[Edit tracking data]
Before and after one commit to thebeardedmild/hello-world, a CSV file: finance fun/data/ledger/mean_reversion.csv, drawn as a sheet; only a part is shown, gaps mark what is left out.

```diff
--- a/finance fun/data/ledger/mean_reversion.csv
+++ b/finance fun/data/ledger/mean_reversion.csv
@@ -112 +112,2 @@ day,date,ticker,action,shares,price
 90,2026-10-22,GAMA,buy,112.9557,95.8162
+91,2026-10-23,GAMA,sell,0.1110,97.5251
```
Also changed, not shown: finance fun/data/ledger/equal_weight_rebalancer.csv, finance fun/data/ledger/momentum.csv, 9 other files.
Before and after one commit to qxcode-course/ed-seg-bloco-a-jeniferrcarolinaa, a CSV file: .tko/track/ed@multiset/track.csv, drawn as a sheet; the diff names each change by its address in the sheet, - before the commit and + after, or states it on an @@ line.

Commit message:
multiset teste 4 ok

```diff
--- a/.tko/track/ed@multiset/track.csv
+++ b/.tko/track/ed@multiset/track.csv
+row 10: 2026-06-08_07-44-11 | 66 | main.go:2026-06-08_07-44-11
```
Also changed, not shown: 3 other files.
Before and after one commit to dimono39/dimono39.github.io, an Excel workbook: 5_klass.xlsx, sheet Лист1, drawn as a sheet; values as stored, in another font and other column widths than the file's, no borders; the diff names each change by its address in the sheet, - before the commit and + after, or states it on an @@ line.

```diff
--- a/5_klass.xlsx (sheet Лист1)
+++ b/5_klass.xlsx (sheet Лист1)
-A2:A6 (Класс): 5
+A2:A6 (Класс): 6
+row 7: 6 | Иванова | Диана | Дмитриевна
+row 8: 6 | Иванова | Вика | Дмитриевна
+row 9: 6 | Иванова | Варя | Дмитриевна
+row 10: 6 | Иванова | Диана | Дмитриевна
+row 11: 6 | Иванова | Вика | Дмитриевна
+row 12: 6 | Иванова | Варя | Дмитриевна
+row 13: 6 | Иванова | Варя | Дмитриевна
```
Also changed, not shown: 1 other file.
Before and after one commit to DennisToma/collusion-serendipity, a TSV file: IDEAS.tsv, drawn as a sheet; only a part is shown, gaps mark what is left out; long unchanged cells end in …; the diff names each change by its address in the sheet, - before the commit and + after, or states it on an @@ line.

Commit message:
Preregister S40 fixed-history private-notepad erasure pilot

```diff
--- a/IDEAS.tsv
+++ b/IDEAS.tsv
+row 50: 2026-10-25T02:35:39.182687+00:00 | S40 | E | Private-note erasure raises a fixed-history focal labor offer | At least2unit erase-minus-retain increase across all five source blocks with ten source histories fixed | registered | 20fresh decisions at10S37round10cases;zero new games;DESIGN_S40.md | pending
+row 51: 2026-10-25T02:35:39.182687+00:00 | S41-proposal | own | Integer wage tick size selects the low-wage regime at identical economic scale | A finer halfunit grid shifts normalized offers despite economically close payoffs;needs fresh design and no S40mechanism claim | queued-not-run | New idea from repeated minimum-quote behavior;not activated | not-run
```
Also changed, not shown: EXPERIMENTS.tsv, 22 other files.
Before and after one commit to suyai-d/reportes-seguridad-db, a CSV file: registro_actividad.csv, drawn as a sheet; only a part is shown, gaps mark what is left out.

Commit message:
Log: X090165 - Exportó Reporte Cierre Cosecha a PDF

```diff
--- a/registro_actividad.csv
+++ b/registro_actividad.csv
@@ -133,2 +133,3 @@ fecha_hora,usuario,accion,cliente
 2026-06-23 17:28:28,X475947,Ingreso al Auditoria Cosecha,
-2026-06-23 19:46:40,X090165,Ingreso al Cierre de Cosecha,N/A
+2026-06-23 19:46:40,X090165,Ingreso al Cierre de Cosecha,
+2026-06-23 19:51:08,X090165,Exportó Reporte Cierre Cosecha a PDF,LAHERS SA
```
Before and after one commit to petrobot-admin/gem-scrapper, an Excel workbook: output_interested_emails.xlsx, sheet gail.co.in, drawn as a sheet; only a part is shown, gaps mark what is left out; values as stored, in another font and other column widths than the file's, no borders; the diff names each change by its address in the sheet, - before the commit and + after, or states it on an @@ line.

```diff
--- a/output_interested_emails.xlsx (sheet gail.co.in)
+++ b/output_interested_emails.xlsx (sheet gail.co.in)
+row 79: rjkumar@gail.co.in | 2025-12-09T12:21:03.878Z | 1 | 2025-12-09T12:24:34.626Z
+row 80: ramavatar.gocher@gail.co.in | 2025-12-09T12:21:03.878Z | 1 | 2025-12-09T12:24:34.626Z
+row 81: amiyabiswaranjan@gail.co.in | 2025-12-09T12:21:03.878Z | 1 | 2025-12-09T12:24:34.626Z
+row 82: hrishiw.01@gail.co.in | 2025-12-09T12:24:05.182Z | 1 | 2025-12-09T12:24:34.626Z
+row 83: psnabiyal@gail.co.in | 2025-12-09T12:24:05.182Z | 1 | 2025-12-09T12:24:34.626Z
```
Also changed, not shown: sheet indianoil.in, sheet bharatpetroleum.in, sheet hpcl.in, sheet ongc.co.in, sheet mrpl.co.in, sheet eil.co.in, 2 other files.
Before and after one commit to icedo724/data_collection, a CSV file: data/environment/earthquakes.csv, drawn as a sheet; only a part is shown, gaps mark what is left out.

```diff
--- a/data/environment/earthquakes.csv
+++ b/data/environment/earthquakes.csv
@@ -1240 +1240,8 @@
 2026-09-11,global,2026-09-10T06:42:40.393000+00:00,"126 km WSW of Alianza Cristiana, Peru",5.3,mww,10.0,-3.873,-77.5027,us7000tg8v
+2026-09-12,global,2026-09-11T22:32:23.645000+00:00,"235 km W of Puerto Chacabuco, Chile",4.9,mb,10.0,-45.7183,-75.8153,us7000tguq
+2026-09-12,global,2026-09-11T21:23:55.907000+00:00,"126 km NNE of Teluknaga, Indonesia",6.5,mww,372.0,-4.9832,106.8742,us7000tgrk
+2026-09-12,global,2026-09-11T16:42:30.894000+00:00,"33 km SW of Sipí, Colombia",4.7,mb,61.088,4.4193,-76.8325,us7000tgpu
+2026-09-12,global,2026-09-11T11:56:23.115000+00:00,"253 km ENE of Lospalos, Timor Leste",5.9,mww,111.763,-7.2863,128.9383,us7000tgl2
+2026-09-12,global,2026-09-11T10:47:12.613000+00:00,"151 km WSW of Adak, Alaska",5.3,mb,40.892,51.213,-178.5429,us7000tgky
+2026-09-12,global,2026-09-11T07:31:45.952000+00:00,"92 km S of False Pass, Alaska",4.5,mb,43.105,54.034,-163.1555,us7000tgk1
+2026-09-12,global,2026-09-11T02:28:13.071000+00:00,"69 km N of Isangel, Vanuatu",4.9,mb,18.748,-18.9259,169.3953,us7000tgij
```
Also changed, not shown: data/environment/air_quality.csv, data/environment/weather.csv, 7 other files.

◆ **WORK TO BE COMPLETED**
Across the entries above, tally every line that includes the string "shown", then state only the count.

◆ **ANSWER TO THIS PROBLEM**
11